So, if your net income, after taxes and deductions, and after deducting the amount you have to pay for your housing, and your other “must pay” bills, and after an adequate allowance for your living expenses is deducted as well, leaves something “left over” for the unsecured creditors – the law does require you to pay the “left over” to them.

Sounds fair.  And it is.

So, if you are blessed with enough income to pay something, even if not much, then that “something” satisfies the law, the creditors get something, according to your ability to pay, and the balance that is unpaid is discharged, forever wiped out, at the end of your plan.

So, just how do we calculate our “net income” anyway?

If you want more detail on the means test, I have a very practical explanation for you here.

But, a quick, “short-hand” way to estimate the net, or disposable income, is to look at your “take-home” pay.  Your net income is, essentially, the starting point.  Just make sure that you don’t count any debt payments that you may be making as direct deposits from your pay.  Sometimes loans or other debts are payroll deducted.

Child support deductions are allowed – so you would not “add back” those payments.

Retirement plan loans are allowed in chapter 13 (but, curiously, not in chapter 7) but remember that if your retirement plan repayment will end during your plan, this will change your net income and result in a “step up” in your chapter 13 plan payment.

A Real-Life Example:

Joe is having a hard time with his bills, he needs help and he knows it.

Currently his home is upside-down.  But he wants to keep it.  He’s been hounded by his credit card bill collectors so he has skipped the last 4 months on both his first and his second mortgages.  He is now facing foreclosure.  He needs to trade his car in but hasn’t because he has been struggling with $25,000 in credit card, medical bills and some personal loans he took out to get him through some periods when he wasn’t working.
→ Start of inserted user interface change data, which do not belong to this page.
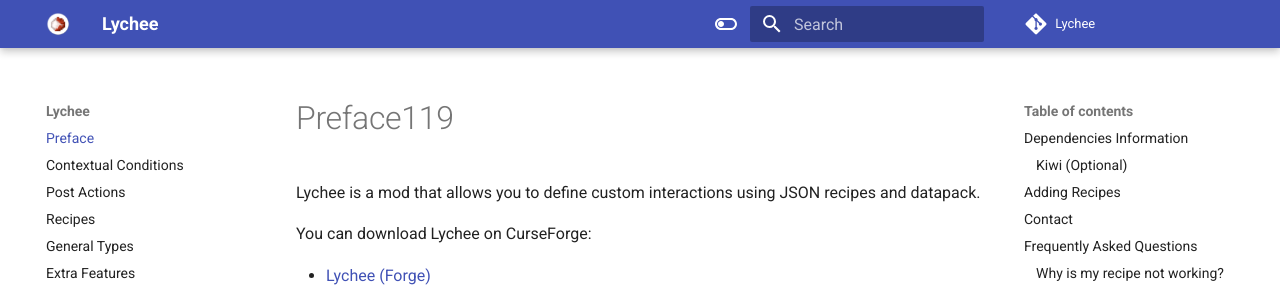
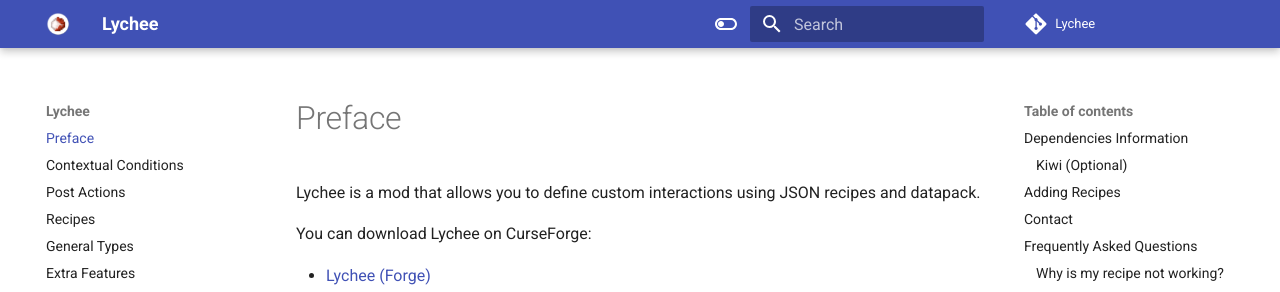
Before and after one commit to Snownee/Lychee, an MkDocs documentation site: the page built from docs/README.md, in a window 1280 px wide and 900 px high. Shown: the top 292 px of the window. Built offline with MkDocs 1.6.1 and Material for MkDocs 9.7.7, drawn with Linux system fonts in a browser that asks for light colours; comment, search, counter and statistics services are not loaded; the version menu is left out.

Commit message:
chore: typo

```diff
--- a/docs/README.md
+++ b/docs/README.md
@@ -1,4 +1,4 @@
-# Preface119
+# Preface
 
 Lychee is a mod that allows you to define custom interactions using JSON recipes and datapack.
 
```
His current expenses look like this:
-Regular mortgage payment  $900 an he is 4 months behind, $3,600
-Home equity line of credit $350, 4 months behind $1,400
-Total missed house payments, $5,000
-Car was purchased 3 years ago, its worth $5,000 but he owes $9,500. Car payment is $300 and he is 2 months behind,
-He is paying $900 per month on his credit cards, medical bills and personal loans.
-His current out of pocket is $2,450 per month.
-He only brings home $3,000 per month, so he can’t afford to live.

This is bad.  Joe needs a new plan.  He sees me. And I revise his budget as follows:

First – we know we want to keep the house and reorganize the finances.

This is a perfect case for chapter 13.

His new budget looks like this:
-House payment still $900 but we are catching up the missed payments over the next 5 years, so the $3,600 / 60 is now only $60.
-We are totally stripping off the second mortgage, and the arrears. So there  is no payment at all now.  At the end of Joe’s plan, the second mortgage is forever discharged, gone, no payment.
-The car is eligible for a “cramdown” so we are going to keep it and pay $100 per month on it.
-We discussed that he could get a different one, and let the old one go, and only pay 6.5% on the replacement car.  This means he could have purchased a late model used car worth $15,000 and still have only a $300 car payment, but Joe decided to keep his existing car since he knows the history and its been a good car for him.  He thinks it will last another 5 years.

I put my fee in the plan and the trustee’s fees too… so here is the new payment:

900 + 60 + 100 +60 = 1120 x 1.07 = $1,199.00

A savings of $1,251 per month!

He keeps everything, loses nothing, strips off his second mortgage and saves $5,000 on his car, plus he saves all the interest he would pay on the car and the second mortgage.

This is HUGE!

What to do next?

If you use the calculator and see that your finances will be significantly improved, or even if your cash flow is not improved at all, the idea of getting out of debt more quickly using chapter 13 appeals to you, then contact me.  If you are in my practice area (Dayton / Cincinnati Ohio area)  I’ll be happy to give you a more detailed analysis, and thoroughly review your circumstances so you will know for sure what options you can use to get out of debt, keep your property and actually improve your credit.